The key for me here is to never buy or use any of Amazon’s hardware (which is undoubtedly loaded with spy- and adware) or its cloud storage services. It’s bad enough they have my email and credit card.
That said, Amazon is not immune to being flung like a poisonous snake. I like public libraries a lot, and reading more French would be good for me.
Apple is only last because at the end of the day I have to have a computer, and, as Mac users know, they have a history of being better machines than PC offerings. The software created for Macs is often quite usable and sharp. I have an iPhone too. Between the rest of my family, we have 7 pieces of Apple hardware in the house, mostly phones and iPads. There are no Apple watches in our house and never will be out of my wallet.
But, for me, Apple’s time may be coming to an end, or at least it won’t be my only option. I’ve always wanted to switch to a Linux system, but I never wanted the hassle it usually involved, tinkering around in an old desktop, or having to use a Lenovo or Dell chassis for a Linux laptop, which, compared to the sleek and usable MBP was unacceptable.
Times have changed. Independent builders of Linux laptop hardware are producing some sleek machines, chip-by-chip and line-by-line, for open source and privacy. Without a doubt, my next laptop will be Purism’s Liberum 13". I’ll use it in tandem with my aging MBP for a while as I get used to the Linux world and build up my substitute suite of open source software. But when the old MBP dies, it may be all Linux from that point on. We’ll see.
Phones, I don’t know. I watch the market a little, but I’m not seeing any real competition with iPhones yet. I was disappointed when Mozilla dropped their smart phone initiative, so we’ll just have to see. I certainly won’t be buying anything Android or Windows, because, you know, that’s 2 and 3 above.
All of this says nothing of the other many cloud platforms and services we also probably have accounts with: Twitter, eBay, PayPal, and on and on and on.
Twitter serves a purposes now for main stream media, politics, celebrity egos, and indefatigable content marketers. If Twitter keeps that lot corraled into one place so they don’t pollute somewhere else, then bravo Twitter. But Twitter is not the place it used to be when I joined in 2009. I’m pretty sure I will try and treat Twitter like I did Facebook and give myself a deadline to get off it. At least my personal account. Or I might do what I’ve seen a few people do already, wipe their tweet history and leave the account idle, or set up an annoying bot that promotes the Green Party, or whatever.
And what about the class clown, Yahoo!? I have a Yahoo account only because I have a few silly Flickr photos I need to move.

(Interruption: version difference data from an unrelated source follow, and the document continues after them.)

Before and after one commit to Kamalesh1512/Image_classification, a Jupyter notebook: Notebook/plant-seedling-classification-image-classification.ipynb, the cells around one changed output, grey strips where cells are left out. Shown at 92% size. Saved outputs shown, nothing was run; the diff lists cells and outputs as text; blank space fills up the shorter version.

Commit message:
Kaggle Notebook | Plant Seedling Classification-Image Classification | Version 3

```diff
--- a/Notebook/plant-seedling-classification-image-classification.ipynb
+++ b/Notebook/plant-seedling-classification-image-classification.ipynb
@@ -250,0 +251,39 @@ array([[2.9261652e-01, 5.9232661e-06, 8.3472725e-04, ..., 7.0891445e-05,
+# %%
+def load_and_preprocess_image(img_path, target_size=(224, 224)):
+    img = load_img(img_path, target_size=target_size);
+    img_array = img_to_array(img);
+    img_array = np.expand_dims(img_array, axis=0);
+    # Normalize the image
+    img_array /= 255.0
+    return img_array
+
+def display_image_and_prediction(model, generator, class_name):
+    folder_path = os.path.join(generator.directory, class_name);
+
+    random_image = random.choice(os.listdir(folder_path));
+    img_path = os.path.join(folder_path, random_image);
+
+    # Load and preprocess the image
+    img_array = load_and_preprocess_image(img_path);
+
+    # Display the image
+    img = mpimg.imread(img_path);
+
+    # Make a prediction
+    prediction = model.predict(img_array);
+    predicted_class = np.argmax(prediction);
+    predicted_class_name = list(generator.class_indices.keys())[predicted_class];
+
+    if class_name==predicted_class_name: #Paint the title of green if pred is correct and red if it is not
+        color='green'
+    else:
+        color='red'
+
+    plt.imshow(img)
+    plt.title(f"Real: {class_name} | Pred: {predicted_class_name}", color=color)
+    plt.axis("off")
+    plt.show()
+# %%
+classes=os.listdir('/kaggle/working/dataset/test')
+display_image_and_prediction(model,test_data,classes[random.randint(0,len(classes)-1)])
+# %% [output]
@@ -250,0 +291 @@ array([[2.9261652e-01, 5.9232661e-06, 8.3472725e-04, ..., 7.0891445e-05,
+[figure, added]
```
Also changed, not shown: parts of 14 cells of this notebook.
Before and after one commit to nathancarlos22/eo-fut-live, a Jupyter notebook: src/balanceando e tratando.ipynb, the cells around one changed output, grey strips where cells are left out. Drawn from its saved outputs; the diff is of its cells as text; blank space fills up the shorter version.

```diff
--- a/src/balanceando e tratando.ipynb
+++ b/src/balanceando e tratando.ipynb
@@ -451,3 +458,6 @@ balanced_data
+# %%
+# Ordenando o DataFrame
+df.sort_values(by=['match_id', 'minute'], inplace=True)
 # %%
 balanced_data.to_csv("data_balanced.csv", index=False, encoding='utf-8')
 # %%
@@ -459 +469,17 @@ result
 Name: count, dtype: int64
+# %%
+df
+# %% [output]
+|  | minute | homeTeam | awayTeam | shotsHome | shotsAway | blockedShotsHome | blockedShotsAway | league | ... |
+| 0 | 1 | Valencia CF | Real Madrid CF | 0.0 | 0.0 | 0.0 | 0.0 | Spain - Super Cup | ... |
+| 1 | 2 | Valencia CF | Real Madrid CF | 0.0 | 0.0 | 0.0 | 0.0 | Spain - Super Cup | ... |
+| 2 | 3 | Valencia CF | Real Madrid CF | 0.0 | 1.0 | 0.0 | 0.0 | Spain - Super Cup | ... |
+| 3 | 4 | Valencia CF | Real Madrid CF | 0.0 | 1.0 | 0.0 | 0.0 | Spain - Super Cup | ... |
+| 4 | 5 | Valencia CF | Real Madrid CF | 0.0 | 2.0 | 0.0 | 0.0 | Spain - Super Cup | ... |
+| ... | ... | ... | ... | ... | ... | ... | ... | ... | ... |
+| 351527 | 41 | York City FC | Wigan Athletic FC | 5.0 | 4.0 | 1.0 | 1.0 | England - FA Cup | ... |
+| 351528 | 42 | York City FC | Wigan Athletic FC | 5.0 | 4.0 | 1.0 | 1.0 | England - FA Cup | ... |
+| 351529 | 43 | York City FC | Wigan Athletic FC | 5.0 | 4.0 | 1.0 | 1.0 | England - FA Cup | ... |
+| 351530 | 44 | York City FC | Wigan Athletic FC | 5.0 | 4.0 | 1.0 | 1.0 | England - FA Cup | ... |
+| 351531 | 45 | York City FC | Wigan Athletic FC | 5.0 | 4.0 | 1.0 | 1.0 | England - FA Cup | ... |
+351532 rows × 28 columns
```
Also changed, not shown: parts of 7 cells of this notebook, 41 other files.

But that’s all going bye-bye soon. Deleeto! As well as any other of those accounts with big-ish Silicon Valley orgs.
Point is, besides the visible US giants, there are lots of ways we can and should be auditing our online tech, accounts, and content. Most of us are very, very bad about that, and the money-grubbing exploiters are happy we are. That anyone would be good, outside of not using technology at all, is a rare thing. It’s time we all turn that around. It’s time we start writing about how we can do it; help others see the way.